Bazilia Maeva Rusamaza, 18, suffered from depression in 2017 and thought she was suffering from a strange disease.
“I was ashamed to tell people what I was going through. So I smiled and pretended in public and at home, as if nothing was wrong with me,” Rusamaza says.
So she kept it to herself until 2020 when her body and mind couldn’t hold it anymore and one day it all came out when she started acting strange in public and at home. She says she has gone to the level of cutting her skin, one of the signs which can easily lead to suicides.
In fact, one day she drugged herself (with pills) almost to her death but she survived after being rushed to hospital.
In all this there was one person – her mom- whom she says was always behind her, able to listen to her story, fears and feelings until the time when she got proper treatment and recovered.
From her experience she started an organization- “Hear2Share” which brings together teenagers to share their mental health issues regardless of their experience, age and social status and get free assistance.
“This initiative has directly helped about 100 youths and many more who come to us seeking support on how to help others,” Rusamaza said.
This is one of the few youth led initiatives that Rwanda is counting on in order to deal with the growing mental health burden which research has largely attributed to the after effects of the 1994 genocide against Tutsi.
Other youth led initiatives include medical students organization in the University of Rwanda operating mental health activities and services in the university communities and outside.
On the celebration of World Mental Health day this weekend, Rwanda Biomedical Centre (RBC) department of mental health showed that there are three areas which need to be addressed as the burden of mental health increases in several facets of life.
These include: addressing the increasing burden, service delivery and emerging challenges with innovative solutions.

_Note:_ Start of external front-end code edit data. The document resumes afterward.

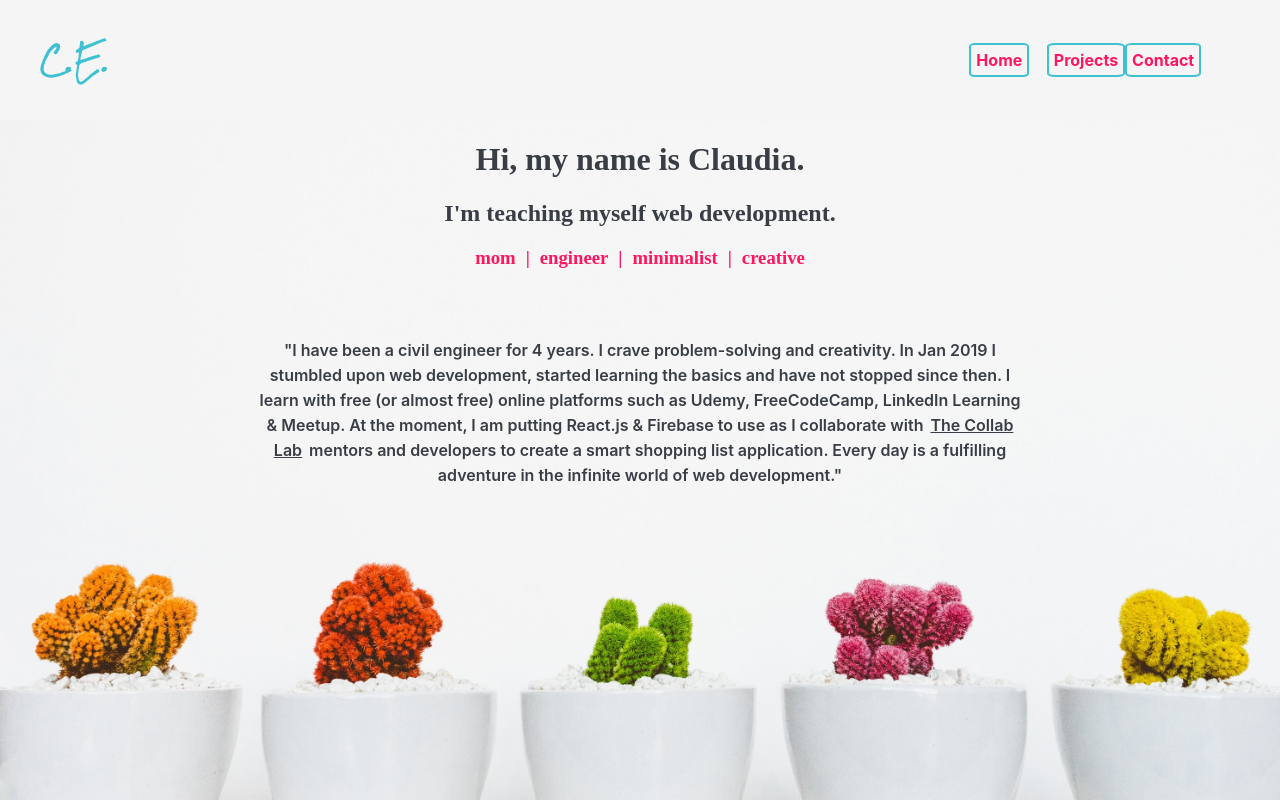
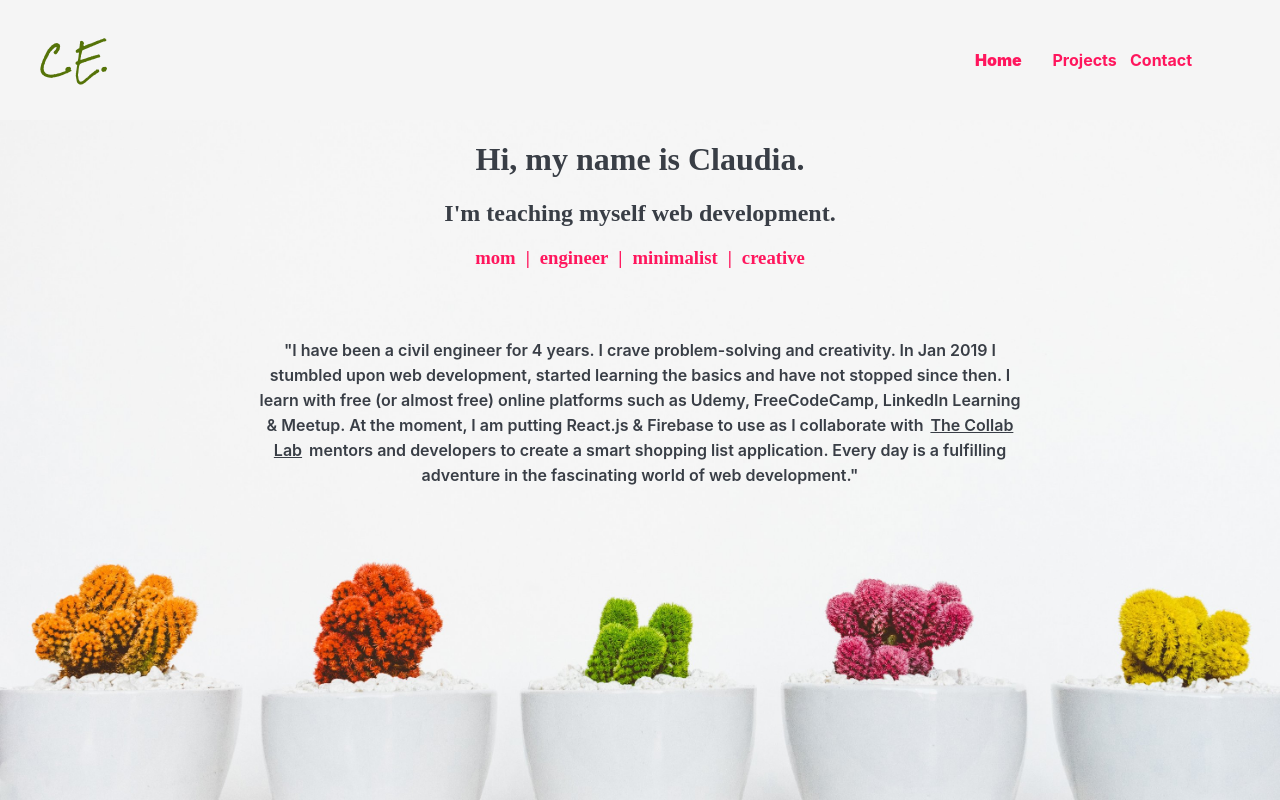
Before and after one commit to ClaudiaStar/new-oortfolio, a React (Create React App) app: page / in a window 1280 px wide. Built offline with nearby package versions, Linux system fonts and the light colour scheme; a web font is replaced by a local one.

Commit message:
style NavLinks & carousel arrows

```diff
--- a/public/index.html
+++ b/public/index.html
@@ -24,7 +24,7 @@
       work correctly both with client-side routing and a non-root public URL.
       Learn how to configure a non-root public URL by running `npm run build`.
     -->
-    <title>React App</title>
+    <title>Claudia Estada</title>
     <link
       href="https://fonts.googleapis.com/css?family=Rock+Salt|Solway&display=swap"
       rel="stylesheet"
--- a/src/components/Header.js
+++ b/src/components/Header.js
@@ -1,25 +1,15 @@
 import React from "react";
-import { Link } from "react-router-dom";
+import { NavLink } from "react-router-dom";
 
 import classes from "./Header.module.css";
 
 function Header() {
-  const linkStyles = {
-    textDecoration: "none",
-    color: "#ff165d",
-    fontWeight: "bold",
-    border: "2px solid #3ec1d3",
-    padding: "5px",
-    borderRadius: "10%",
-    cursor: "pointer"
-  };
-
   const logoStyles = {
     textDecoration: "none",
     fontSize: "30px",
     fontFamily: "'Rock Salt', cursive",
     cursor: "pointer",
-    color: "#3ec1d3"
+    color: "#557308"
   };
 
   return (
@@ -27,25 +17,38 @@ function Header() {
       <nav>
         <ul className={classes.parent}>
           <li className={classes.li1}>
-            <Link to="/" style={logoStyles}>
+            <NavLink to="/" style={logoStyles}>
               C.E.
-            </Link>
+            </NavLink>
           </li>
           <li className={classes.li2}>
-            <Link to="/" style={linkStyles}>
+            <NavLink
+              exact
+              to="/"
+              activeStyle={{ fontWeight: 900 }}
+              className={classes.NavLink}
+            >
               Home
-            </Link>
+            </NavLink>
           </li>
           <li className={classes.li3}>
-            <Link to="/projects" style={linkStyles}>
+            <NavLink
+              to="/projects"
+              activeStyle={{ fontWeight: 900 }}
+              className={classes.NavLink}
+            >
               Projects
-            </Link>
+            </NavLink>
           </li>
 
           <li className={classes.li4}>
-            <Link to="/contact" style={linkStyles}>
+            <NavLink
+              to="/contact"
+              activeStyle={{ fontWeight: 900 }}
+              className={classes.NavLink}
+            >
               Contact
-            </Link>
+            </NavLink>
           </li>
         </ul>
       </nav>
--- a/src/components/Header.module.css
+++ b/src/components/Header.module.css
@@ -33,6 +33,16 @@
   grid-area: 1/15/2/16;
 }
 
-li:hover {
-  text-decoration: underline;
+.NavLink {
+  text-decoration: none;
+  color: #ff165d;
+  padding: 5px;
+  border-radius: 10%;
+  cursor: pointer;
+  font-weight: bold;
 }
+
+.NavLink:hover,
+.NavLink:active {
+  font-weight: 900;
+}
--- a/src/components/Home/Home.js
+++ b/src/components/Home/Home.js
@@ -54,7 +54,7 @@ function Home() {
               The Collab Lab
             </a>
             mentors and developers to create a smart shopping list application.
-            Every day is a fulfilling adventure in the infinite world of web
+            Every day is a fulfilling adventure in the fascinating world of web
             development."
           </p>
         </div>
--- a/src/components/Projects/ProjectCard.js
+++ b/src/components/Projects/ProjectCard.js
@@ -1,26 +1,7 @@
-import React, { useState } from "react";
+import React from "react";
 import classes from "./ProjectCard.module.css";
 
 function ProjectCard(props) {
-  const [buttonColor, setButtonColor] = useState("#3ec1d3");
-
-  const linkStyles = {
-    textDecoration: "none",
-    color: "#fef6fb",
-    backgroundColor: buttonColor,
-    padding: "10px",
-    border: "3px solid #3ec1d3",
-    borderRadius: "5%"
-  };
-
-  const onMouseEnter = () => {
-    setButtonColor("#fef6fb03");
-  };
-
-  const onMouseLeave = () => {
-    setButtonColor("#3ec1d3");
-  };
-
   return (
     // eslint-disable-next-line react/jsx-no-target-blank
     <div
@@ -29,16 +10,25 @@ function ProjectCard(props) {
     >
       <h2>{props.title}</h2>
       <p>{props.description}</p>
-      <div className={classes.LinkDiv} style={{ backgroundImage: props.image }}>
+      <div
+        className={classes.LinkDiv}
+        style={{ backgroundImage: "url(" + props.image + ")" }}
+      >
         <a
-          href={props.link}
+          href={props.codeLink}
           target="_blank"
           rel="noopener noreferrer"
-          style={linkStyles}
-          onMouseEnter={onMouseEnter}
-          onMouseLeave={onMouseLeave}
+          className={classes.ProjectLink}
         >
-          Github Repo
+          View Code
+        </a>
+        <a
+          href={props.appLink}
+          target="_blank"
+          rel="noopener noreferrer"
+          className={classes.ProjectLink}
+        >
+          View App
         </a>
       </div>
     </div>
--- a/src/components/Projects/ProjectCard.module.css
+++ b/src/components/Projects/ProjectCard.module.css
@@ -13,6 +13,22 @@
   background-repeat: no-repeat;
 }
 
+.ProjectLink {
+  text-decoration: none;
+  color: #fef6fb;
+  background-color: #3ec1d3;
+  padding: 10px;
+  border: 3px solid #3ec1d3;
+  border-radius: 5%;
+  cursor: pointer;
+  margin: 20px;
+}
+
+.ProjectLink:hover {
+  color: #393e46;
+  background-color: #fef6fb03;
+}
+
 .LinkDiv {
   text-align: center;
   margin-top: 50px;
--- a/src/components/Projects/Projects.js
+++ b/src/components/Projects/Projects.js
@@ -7,26 +7,27 @@ import something from "../../assets/images/projects-bg.jpg";
 export default () => {
   const projects = [
     {
-      link: "https://github.com/the-collab-lab/tcl-2-smart-shopping-list",
+      codeLink: "https://github.com/the-collab-lab/tcl-2-smart-shopping-list",
+      appLink: "https://tcl-2-smart-shopping-list.netlify.com/",
       title: "Smart Shopping List",
-      image: { something },
+      image: something,
       description:
         "Currently being developed in collaboration with The Collab Lab participants - this app learns your shopping habits and recurringly adds items to your shopping list! Built with React & Firestore."
     },
     {
-      link: "https://github.com/ClaudiaStar/Movely",
+      codeLink: "https://github.com/ClaudiaStar/Movely",
       title: "Movely",
       description:
         "I am building this application because I need reminders to get up and move periodically during my coding sessions. It lets users create a list of moves and configure timers. When your sitting time is up, a move is picked for you at random! Built with React. "
     },
     {
-      link: "https://github.com/ClaudiaStar/react-todolist",
+      codeLink: "https://github.com/ClaudiaStar/react-todolist",
       title: "To-do List",
       description:
         "This is a to do list I built when I first started learning React. What I love the most about it is the simple yet beautiful styling."
     },
     {
-      link: "https://github.com/ClaudiaStar/drum-kit",
+      codeLink: "https://github.com/ClaudiaStar/drum-kit",
       title: "Drum Kit",
       description:
         "This was one of my first assignments from the full-stack web development bootcamp I completed in Sept 2019. This drum kit was built using JQuery and my favorite thing about it is how entertaining it is to my son!"
@@ -35,11 +36,12 @@ export default () => {
 
   const projectCards = projects.map((project, index) => (
     <ProjectCard
-      link={project.link}
+      codeLink={project.codeLink}
+      appLink={project.appLink}
       title={project.title}
       description={project.description}
       key={project.title + "-" + index}
-      image={project.something}
+      image={something}
     />
   ));
 
@@ -60,8 +62,12 @@ export default () => {
           activeItemIndex={activeItemIndex}
           numberOfCards={1}
           gutter={20}
-          leftChevron={<button>{"<"}</button>}
-          rightChevron={<button>{">"}</button>}
+          leftChevron={
+            <button className={classes.CarouselButton}>{"<"}</button>
+          }
+          rightChevron={
+            <button className={classes.CarouselButton}>{">"}</button>
+          }
           outsideChevron
           chevronWidth={chevronWidth}
         >
--- a/src/components/Projects/Projects.module.css
+++ b/src/components/Projects/Projects.module.css
@@ -8,3 +8,20 @@
   font-weight: 600;
   color: #393e46;
 }
+
+.CarouselButton {
+  color: #f5f5f5;
+  padding: 10px;
+  border: 3px solid #ff165d;
+  border-radius: 5%;
+  cursor: pointer;
+  height: 50px;
+  font-weight: 900;
+  background-color: #ff165d;
+}
+
+.CarouselButton:hover,
+.CarouselButton:active {
+  background-color: #f5f5f5;
+  color: #ff165d;
+}
```
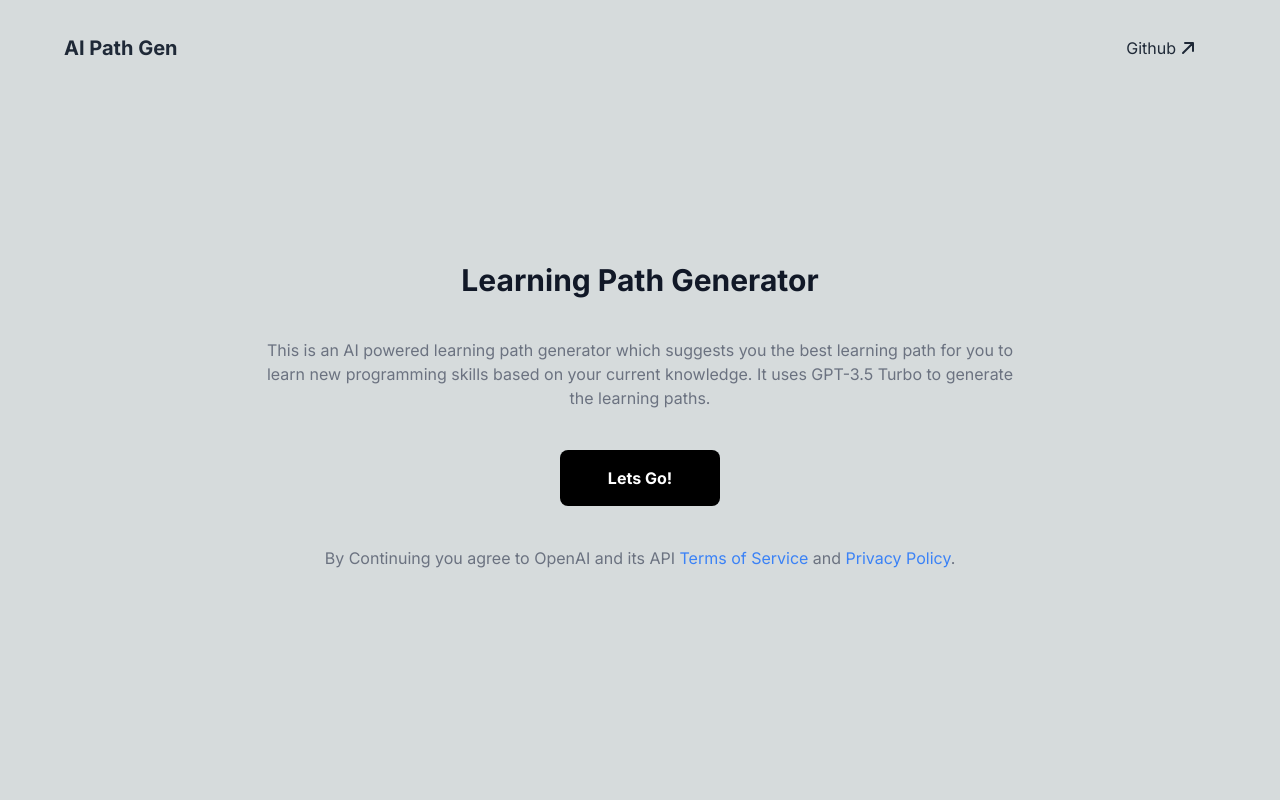
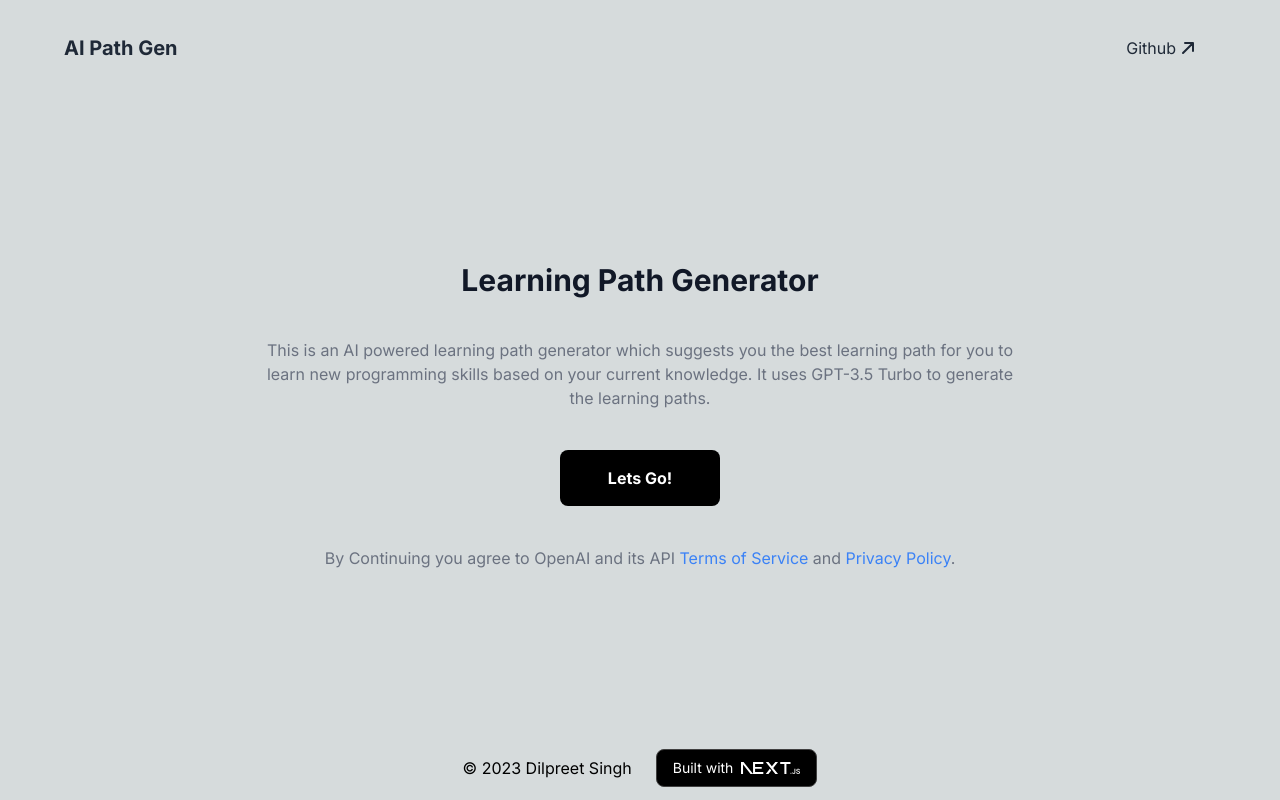
Before and after one commit to dilpreetsinghaulakh/ai-path-gen, a Next.js app: page / in a window 1280 px wide. Built offline with nearby package versions, Linux system fonts and the light colour scheme.

Commit message:
Added footer

```diff
--- /dev/null
+++ b/app/footer.js
@@ -0,0 +1,19 @@
+import Image from "next/image";
+
+export default function Footer() {
+  return (
+    <footer className="h-16 flex justify-center items-center gap-6">
+      <p>© 2023 Dilpreet Singh</p>
+      <div className="hidden sm:flex text-sm items-center  gap-2 bg-black border border-neutral-700 text-white px-4 py-2 rounded-lg">
+        Built with{" "}
+        <Image
+          className="invert h-3 w-auto"
+          src="/next.svg"
+          alt="NextJS Logo"
+          width={72}
+          height={16}
+        />
+      </div>
+    </footer>
+  );
+}
--- a/app/layout.js
+++ b/app/layout.js
@@ -1,6 +1,7 @@
 import { Inter } from "next/font/google";
 import "./globals.css";
 import Header from "./header";
+import Footer from "./footer";
 
 const inter = Inter({ subsets: ["latin"] });
 
@@ -15,6 +16,7 @@ export default function RootLayout({ children }) {
       <body className={inter.className}>
         <Header />
         {children}
+        <Footer />
       </body>
     </html>
   );
```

According to the department mental health survey showed that mental health is a burden in Rwandan society.
For instance, one in ten children have depression, one in five youths has a mental health problem and women are more affected than men.
Moreover, it has been found that there is a slight increase in urban than rural areas.
The research also showed gaps in service delivery: Since 2004 when the first mental health policy was developed, 46 hospitals provide mental health (MH) services . 419 Health centers out of 508 have MH services.
RBC findings show that Innovation is highly needed in order to address the small percentage of persons (2%) accessing mental health treatment and the gap is said to be bigger especially among the adolescent who fez to find MH services.
“RBC has started a screening exercise for youth but we need innovative ideas on substance abuse, and around the Covid-19 pandemic impact caused 41% suicide attempt and Gbv also increased which also need innovative ways of addressing it,” said Dr. Darius Gishoma, from RBC mental health department.
Dr. Yvonne Kayiteshonga, the Head of RBC mental health department said, that there is need for more partners to come on board to support existing initiatives especially with a focus on early intervention programs among children, in schools and families.
“We want more people to intervene by creating adolescent and school based mental health programs, we need your support in community based prevention and promotion of services through community health workers and leaders,” Kayiteshonga said.
She said that Rwanda has put more efforts in general population awareness campaigns and invested in research but there is need to do more follow up informative research (using existing data) to inform emerging challenges such as the Covid19 pandemic.